[Brief]: The line containing "The first of" marks the end; return exactly every line from the start of the records up to and including it, but no pictures.

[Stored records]
┏━━
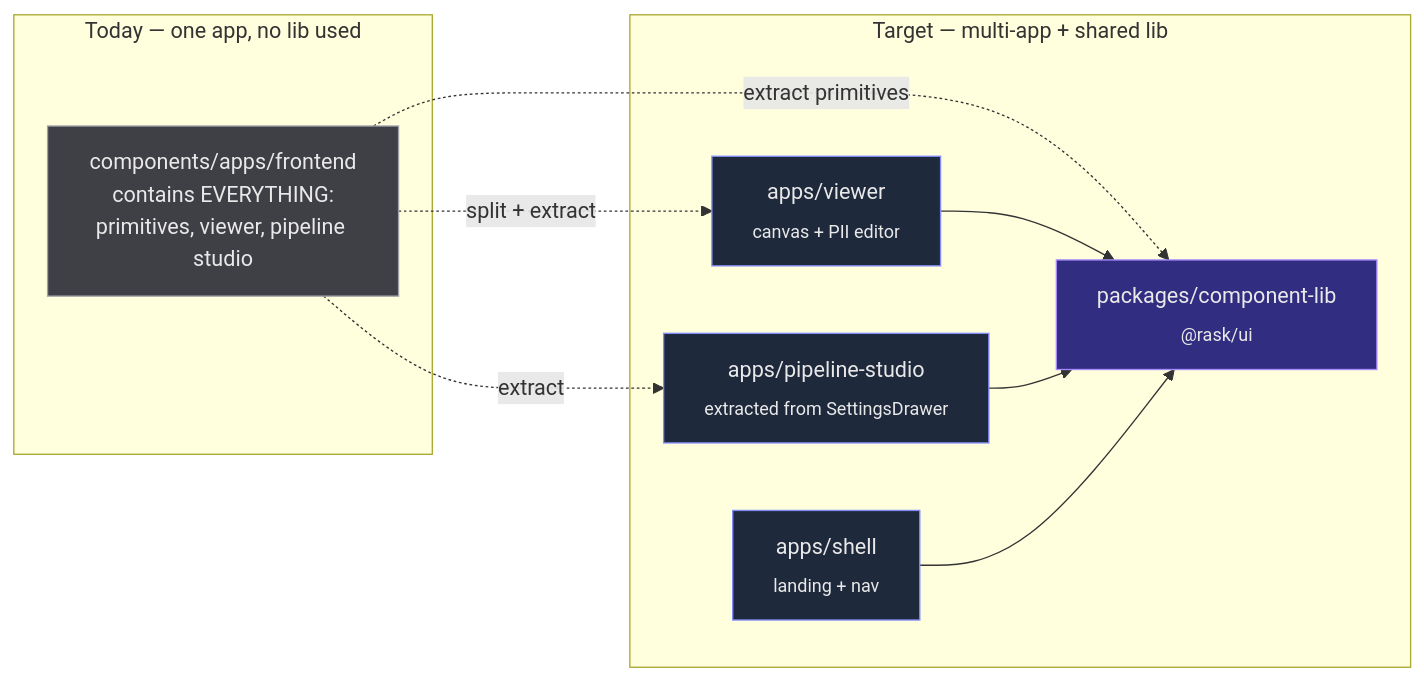
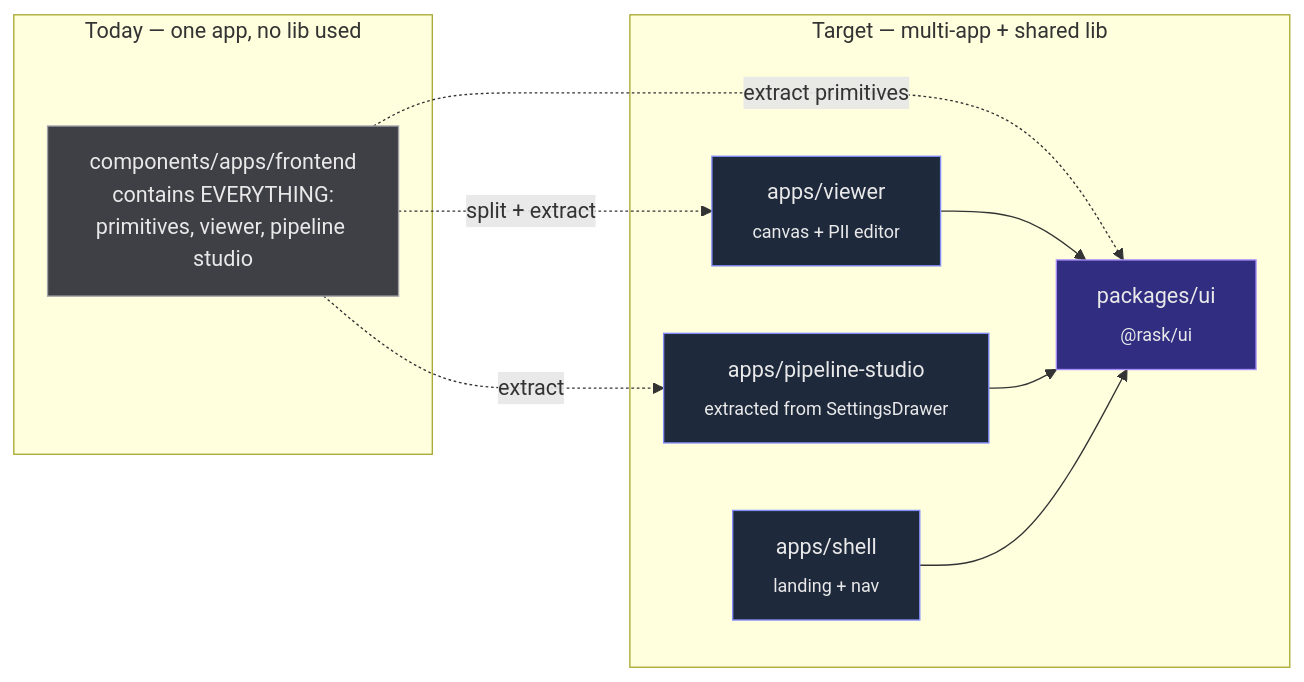
The third of 4 diagrams in docs/architecture/frontend-monorepo.md (AI-Riksarkivet/rask), drawn with Mermaid before and after one commit. The commit also changed other lines of this file and 153 other files, not shown here.

````diff
--- a/docs/architecture/frontend-monorepo.md
+++ b/docs/architecture/frontend-monorepo.md
@@ -88,27 +88,27 @@
 ```mermaid
 flowchart LR
     subgraph today["Today — one app, no lib used"]
         feA["components/apps/frontend<br/>contains EVERYTHING:<br/>primitives, viewer, pipeline studio"]
     end
 
     subgraph target["Target — multi-app + shared lib"]
         feB["apps/viewer<br/><sub>canvas + PII editor</sub>"]
         psB["apps/pipeline-studio<br/><sub>extracted from SettingsDrawer</sub>"]
         shB["apps/shell<br/><sub>landing + nav</sub>"]
-        libB["packages/component-lib<br/><sub>@rask/ui</sub>"]
+        libB["packages/ui<br/><sub>@rask/ui</sub>"]
     end
 
     feA -. "split + extract" .-> feB
     feA -. "extract" .-> psB
     feA -. "extract primitives" .-> libB
     feB --> libB
     psB --> libB
     shB --> libB
 
     classDef now fill:#3f3f46,stroke:#a1a1aa,color:#e9e9ea
     classDef future fill:#1e293b,stroke:#818cf8,color:#e9e9ea
     classDef libnode fill:#312e81,stroke:#a78bfa,color:#e9e9ea
     class feA now
     class feB,psB,shB future
     class libB libnode
 ```
````
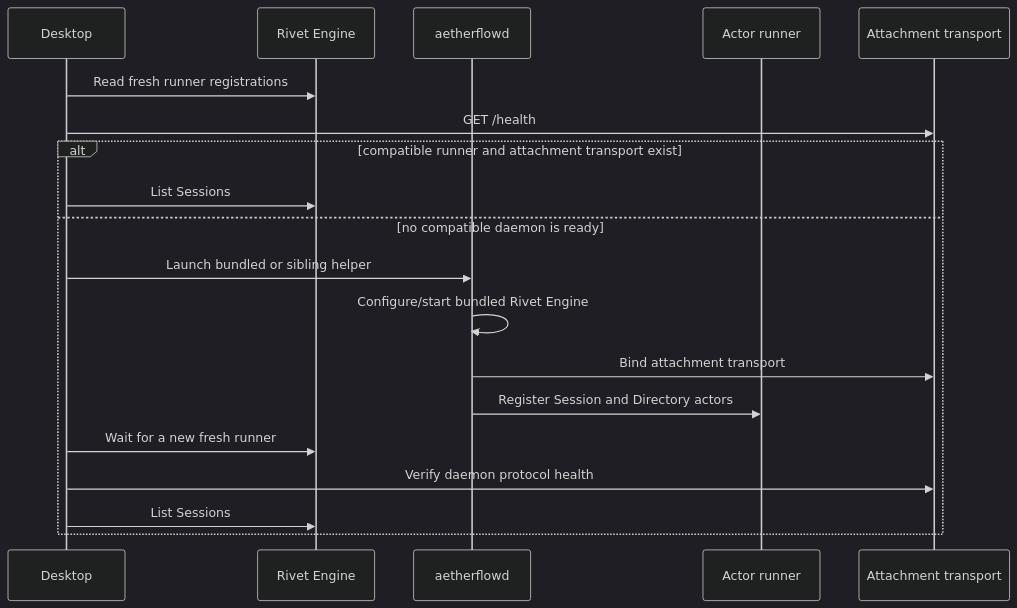
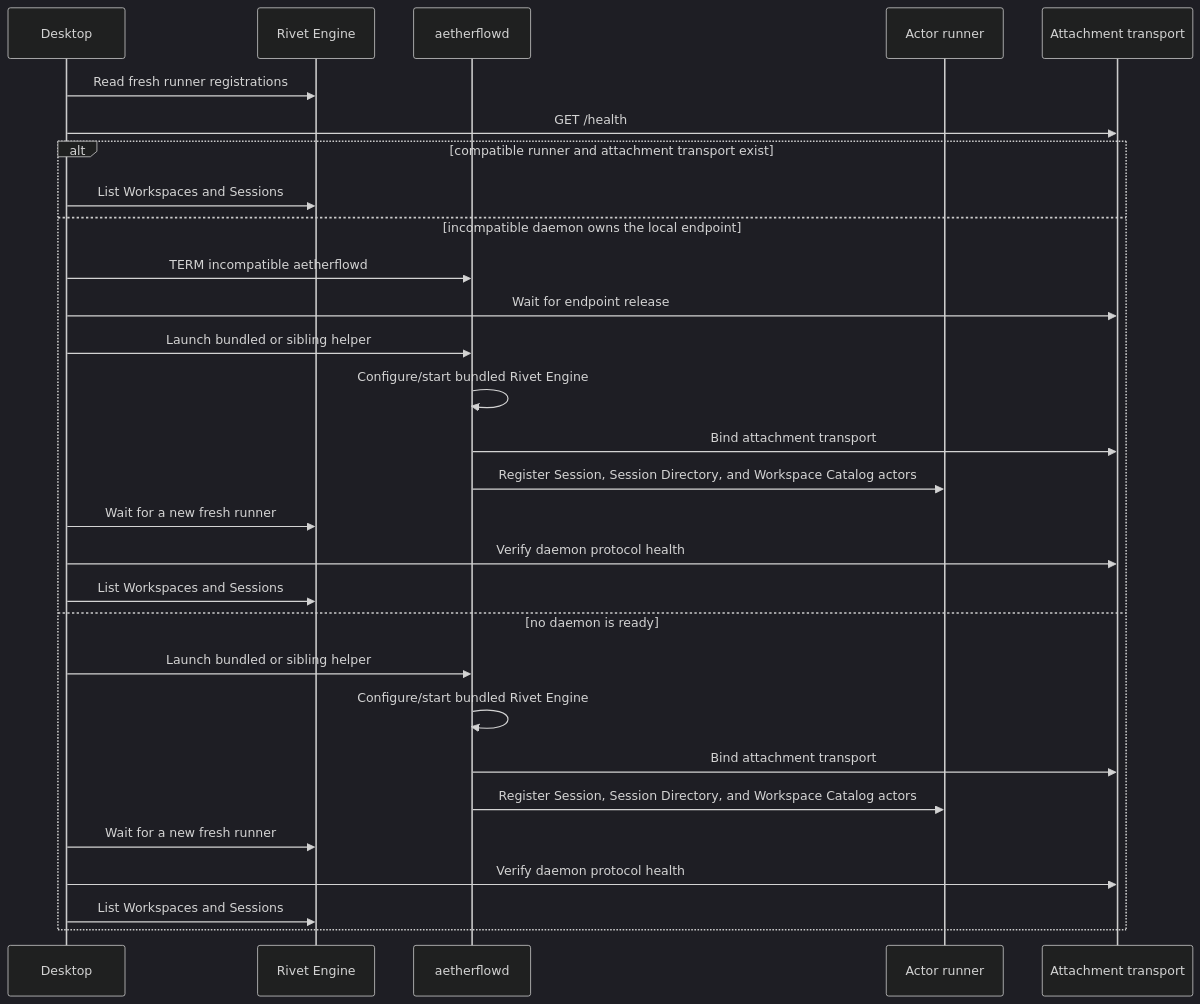
The first of 2 diagrams in docs/architecture/local-sessions.md (baiirun/aetherflow), drawn with Mermaid (dark theme) before and after one commit. The commit also changed other lines of this file and 26 other files, not shown here.

First line of the commit message:
feat(workspaces): add named multi-directory session contexts

````diff
--- a/docs/architecture/local-sessions.md
+++ b/docs/architecture/local-sessions.md
@@ -139,22 +152,32 @@
 ```mermaid
 sequenceDiagram
     participant UI as Desktop
     participant E as Rivet Engine
     participant D as aetherflowd
     participant R as Actor runner
     participant A as Attachment transport
 
     UI->>E: Read fresh runner registrations
     UI->>A: GET /health
     alt compatible runner and attachment transport exist
-        UI->>E: List Sessions
-    else no compatible daemon is ready
+        UI->>E: List Workspaces and Sessions
+    else incompatible daemon owns the local endpoint
+        UI->>D: TERM incompatible aetherflowd
+        UI->>A: Wait for endpoint release
         UI->>D: Launch bundled or sibling helper
         D->>D: Configure/start bundled Rivet Engine
         D->>A: Bind attachment transport
-        D->>R: Register Session and Directory actors
+        D->>R: Register Session, Session Directory, and Workspace Catalog actors
         UI->>E: Wait for a new fresh runner
         UI->>A: Verify daemon protocol health
-        UI->>E: List Sessions
+        UI->>E: List Workspaces and Sessions
+    else no daemon is ready
+        UI->>D: Launch bundled or sibling helper
+        D->>D: Configure/start bundled Rivet Engine
+        D->>A: Bind attachment transport
+        D->>R: Register Session, Session Directory, and Workspace Catalog actors
+        UI->>E: Wait for a new fresh runner
+        UI->>A: Verify daemon protocol health
+        UI->>E: List Workspaces and Sessions
     end
 ```
````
┗━━
[Solution below]:
The third of 4 diagrams in docs/architecture/frontend-monorepo.md (AI-Riksarkivet/rask), drawn with Mermaid before and after one commit. The commit also changed other lines of this file and 153 other files, not shown here.

````diff
--- a/docs/architecture/frontend-monorepo.md
+++ b/docs/architecture/frontend-monorepo.md
@@ -88,27 +88,27 @@
 ```mermaid
 flowchart LR
     subgraph today["Today — one app, no lib used"]
         feA["components/apps/frontend<br/>contains EVERYTHING:<br/>primitives, viewer, pipeline studio"]
     end
 
     subgraph target["Target — multi-app + shared lib"]
         feB["apps/viewer<br/><sub>canvas + PII editor</sub>"]
         psB["apps/pipeline-studio<br/><sub>extracted from SettingsDrawer</sub>"]
         shB["apps/shell<br/><sub>landing + nav</sub>"]
-        libB["packages/component-lib<br/><sub>@rask/ui</sub>"]
+        libB["packages/ui<br/><sub>@rask/ui</sub>"]
     end
 
     feA -. "split + extract" .-> feB
     feA -. "extract" .-> psB
     feA -. "extract primitives" .-> libB
     feB --> libB
     psB --> libB
     shB --> libB
 
     classDef now fill:#3f3f46,stroke:#a1a1aa,color:#e9e9ea
     classDef future fill:#1e293b,stroke:#818cf8,color:#e9e9ea
     classDef libnode fill:#312e81,stroke:#a78bfa,color:#e9e9ea
     class feA now
     class feB,psB,shB future
     class libB libnode
 ```
````
The first of 2 diagrams in docs/architecture/local-sessions.md (baiirun/aetherflow), drawn with Mermaid (dark theme) before and after one commit. The commit also changed other lines of this file and 26 other files, not shown here.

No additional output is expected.